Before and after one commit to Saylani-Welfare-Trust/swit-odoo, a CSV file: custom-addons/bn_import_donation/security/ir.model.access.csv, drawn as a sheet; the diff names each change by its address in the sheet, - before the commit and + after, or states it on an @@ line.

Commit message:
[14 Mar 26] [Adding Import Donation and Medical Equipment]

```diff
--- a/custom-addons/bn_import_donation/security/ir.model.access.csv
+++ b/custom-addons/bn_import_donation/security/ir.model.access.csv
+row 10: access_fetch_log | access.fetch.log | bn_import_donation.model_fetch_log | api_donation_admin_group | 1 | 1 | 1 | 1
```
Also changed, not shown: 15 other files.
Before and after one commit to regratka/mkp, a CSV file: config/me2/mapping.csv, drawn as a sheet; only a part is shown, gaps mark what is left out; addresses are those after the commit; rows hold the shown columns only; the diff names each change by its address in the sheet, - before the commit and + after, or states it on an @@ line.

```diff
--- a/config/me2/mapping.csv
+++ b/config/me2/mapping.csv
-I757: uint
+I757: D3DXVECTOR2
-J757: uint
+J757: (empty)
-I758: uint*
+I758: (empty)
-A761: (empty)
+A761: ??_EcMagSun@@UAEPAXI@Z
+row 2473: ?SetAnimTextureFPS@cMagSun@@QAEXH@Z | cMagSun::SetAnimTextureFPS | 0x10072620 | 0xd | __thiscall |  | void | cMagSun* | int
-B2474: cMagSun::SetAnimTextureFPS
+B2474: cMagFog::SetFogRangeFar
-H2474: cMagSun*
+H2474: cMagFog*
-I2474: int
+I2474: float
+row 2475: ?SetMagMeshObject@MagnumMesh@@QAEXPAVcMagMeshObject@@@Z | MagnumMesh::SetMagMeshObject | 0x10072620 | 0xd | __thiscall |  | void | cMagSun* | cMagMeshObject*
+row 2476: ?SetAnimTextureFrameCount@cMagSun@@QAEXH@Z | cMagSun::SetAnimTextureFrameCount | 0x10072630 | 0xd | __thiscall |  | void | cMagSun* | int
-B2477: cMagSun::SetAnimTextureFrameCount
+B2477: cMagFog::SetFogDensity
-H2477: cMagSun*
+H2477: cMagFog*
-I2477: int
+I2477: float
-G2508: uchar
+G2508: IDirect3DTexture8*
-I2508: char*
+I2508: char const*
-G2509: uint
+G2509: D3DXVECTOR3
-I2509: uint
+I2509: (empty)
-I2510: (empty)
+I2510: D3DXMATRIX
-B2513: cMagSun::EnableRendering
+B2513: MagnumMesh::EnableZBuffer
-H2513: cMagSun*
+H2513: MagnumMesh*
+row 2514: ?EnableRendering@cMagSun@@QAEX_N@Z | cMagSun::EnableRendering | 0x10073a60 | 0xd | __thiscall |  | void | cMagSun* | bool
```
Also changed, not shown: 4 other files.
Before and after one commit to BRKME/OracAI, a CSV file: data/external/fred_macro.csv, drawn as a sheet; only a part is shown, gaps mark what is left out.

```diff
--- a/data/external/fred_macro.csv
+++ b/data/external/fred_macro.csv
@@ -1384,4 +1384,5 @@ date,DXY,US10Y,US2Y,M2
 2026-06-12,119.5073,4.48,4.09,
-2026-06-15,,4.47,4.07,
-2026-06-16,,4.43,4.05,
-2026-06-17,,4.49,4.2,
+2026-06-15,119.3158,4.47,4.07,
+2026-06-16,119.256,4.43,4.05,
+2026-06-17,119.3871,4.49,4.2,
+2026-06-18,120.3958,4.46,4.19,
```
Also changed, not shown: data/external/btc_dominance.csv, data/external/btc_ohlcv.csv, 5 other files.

------------------------------------

▶ **Activity**:
Word for word, write out every entry shown above.

▶ **Expected output**:
Before and after one commit to Saylani-Welfare-Trust/swit-odoo, a CSV file: custom-addons/bn_import_donation/security/ir.model.access.csv, drawn as a sheet; the diff names each change by its address in the sheet, - before the commit and + after, or states it on an @@ line.

Commit message:
[14 Mar 26] [Adding Import Donation and Medical Equipment]

```diff
--- a/custom-addons/bn_import_donation/security/ir.model.access.csv
+++ b/custom-addons/bn_import_donation/security/ir.model.access.csv
+row 10: access_fetch_log | access.fetch.log | bn_import_donation.model_fetch_log | api_donation_admin_group | 1 | 1 | 1 | 1
```
Also changed, not shown: 15 other files.
Before and after one commit to regratka/mkp, a CSV file: config/me2/mapping.csv, drawn as a sheet; only a part is shown, gaps mark what is left out; addresses are those after the commit; rows hold the shown columns only; the diff names each change by its address in the sheet, - before the commit and + after, or states it on an @@ line.

```diff
--- a/config/me2/mapping.csv
+++ b/config/me2/mapping.csv
-I757: uint
+I757: D3DXVECTOR2
-J757: uint
+J757: (empty)
-I758: uint*
+I758: (empty)
-A761: (empty)
+A761: ??_EcMagSun@@UAEPAXI@Z
+row 2473: ?SetAnimTextureFPS@cMagSun@@QAEXH@Z | cMagSun::SetAnimTextureFPS | 0x10072620 | 0xd | __thiscall |  | void | cMagSun* | int
-B2474: cMagSun::SetAnimTextureFPS
+B2474: cMagFog::SetFogRangeFar
-H2474: cMagSun*
+H2474: cMagFog*
-I2474: int
+I2474: float
+row 2475: ?SetMagMeshObject@MagnumMesh@@QAEXPAVcMagMeshObject@@@Z | MagnumMesh::SetMagMeshObject | 0x10072620 | 0xd | __thiscall |  | void | cMagSun* | cMagMeshObject*
+row 2476: ?SetAnimTextureFrameCount@cMagSun@@QAEXH@Z | cMagSun::SetAnimTextureFrameCount | 0x10072630 | 0xd | __thiscall |  | void | cMagSun* | int
-B2477: cMagSun::SetAnimTextureFrameCount
+B2477: cMagFog::SetFogDensity
-H2477: cMagSun*
+H2477: cMagFog*
-I2477: int
+I2477: float
-G2508: uchar
+G2508: IDirect3DTexture8*
-I2508: char*
+I2508: char const*
-G2509: uint
+G2509: D3DXVECTOR3
-I2509: uint
+I2509: (empty)
-I2510: (empty)
+I2510: D3DXMATRIX
-B2513: cMagSun::EnableRendering
+B2513: MagnumMesh::EnableZBuffer
-H2513: cMagSun*
+H2513: MagnumMesh*
+row 2514: ?EnableRendering@cMagSun@@QAEX_N@Z | cMagSun::EnableRendering | 0x10073a60 | 0xd | __thiscall |  | void | cMagSun* | bool
```
Also changed, not shown: 4 other files.
Before and after one commit to BRKME/OracAI, a CSV file: data/external/fred_macro.csv, drawn as a sheet; only a part is shown, gaps mark what is left out.

```diff
--- a/data/external/fred_macro.csv
+++ b/data/external/fred_macro.csv
@@ -1384,4 +1384,5 @@ date,DXY,US10Y,US2Y,M2
 2026-06-12,119.5073,4.48,4.09,
-2026-06-15,,4.47,4.07,
-2026-06-16,,4.43,4.05,
-2026-06-17,,4.49,4.2,
+2026-06-15,119.3158,4.47,4.07,
+2026-06-16,119.256,4.43,4.05,
+2026-06-17,119.3871,4.49,4.2,
+2026-06-18,120.3958,4.46,4.19,
```
Also changed, not shown: data/external/btc_dominance.csv, data/external/btc_ohlcv.csv, 5 other files.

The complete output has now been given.